I was light-man for Roller. I never played in the band. But it was my first experience with Rock & Roll. My first time on the road. Hotels. Clubs. Traveling. Drinking. Drugs. Starvation. Paying dues. All that good stuff. I was going to add women to that list. But the women didn’t notice the crew. At least not that I noticed (well, there was that one time in Myrtle Beach when a bartender kept swinging her legs over the bar and showing me all the glories that God had given her).
I was light-man for this band. If you don’t think being a light-man for a rock band is paying dues, you can kiss my ass. I carried heavy equipment. I helped set up the show. And while the musicians were backstage getting primed to come out and live their rock & roll fantasy, I was working. That’s paying dues, my friends. Running lights for this band, and later running sound, gave me an insight into production that I don’t think many musicians have. Personally, I think they suffer for it.
There’s not an awful lot I can say about this band. I loved the guys in the band. I traveled with them through Virginia, Tennessee, North and South Carolina and parts of Alabama. For a 17 year old, that was extensive traveling.
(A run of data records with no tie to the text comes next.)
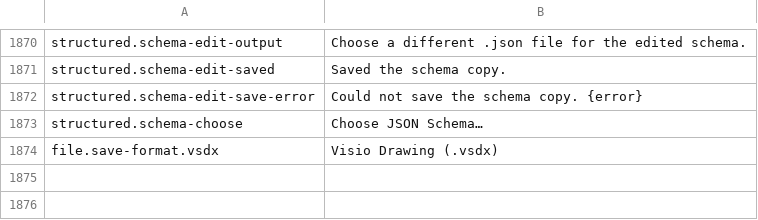
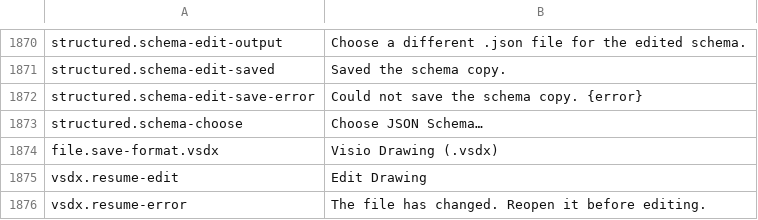
Before and after one commit to masanork/ibis-office, a TSV file: crates/ibis-office-base/i18n/en/shell.tsv, drawn as a sheet; only a part is shown, gaps mark what is left out; the diff names each change by its address in the sheet, - before the commit and + after, or states it on an @@ line.

```diff
--- a/crates/ibis-office-base/i18n/en/shell.tsv
+++ b/crates/ibis-office-base/i18n/en/shell.tsv
+row 1875: vsdx.resume-edit | Edit Drawing
+row 1876: vsdx.resume-error | The file has changed. Reopen it before editing.
```
Also changed, not shown: crates/ibis-office-base/i18n/ja/shell.tsv, 8 other files.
At least in my book.
I was with the band until its untimely demise in late 1983, though I was still around them as the band limped along into 1984. Roller’s final days were spent in the Roller Arcade in Kings Mountain, North Carolina, where the band re-grouped for a revival that never came. Roller didn’t really break up as much as it just sort of disintegrated.
I learned a lot from Roller. I learned a lot about stage production. You have to learn a lot about how to put on a good show when your stage lights are each made from two one-gallon aluminum cans that have been welded together, with a flood light mounted in one end and a jerry-rigged gel bracket on the other. You learn to do a lot with very little. You also quickly learn how many musicians think the lights and stage production is of secondary importance to their God-given natural charisma.
I also learned how quickly people’s heads swell out of proportion. How damaging drugs can be. How sad and fucking desperate it seems when the crowds have gone away and musicians are clinging to that last bit of glory by inviting locals to practice sessions to squeeze out that last little bit of applause. Roller had a lot of potential. They were a tight, jamming band, and had started generating a good buzz in the clubs they played in. Who knows where Roller might have gone if they’d just kept playing? If the music was enough, and they could have kept that damned white powder out of their noses?
- Danny “Red” Bridges – lead guitar
- J.B. Nicholson – vocals, lead guitar
- Chris Short – rhythm guitar
- Mark Short – vocals, bass
- Buddy Broome
- Junior Howell
- Scott Christenbury
- Wicasta Lovelace – lighting
- Scotty Ramsey – sound
- Loyd Short – manager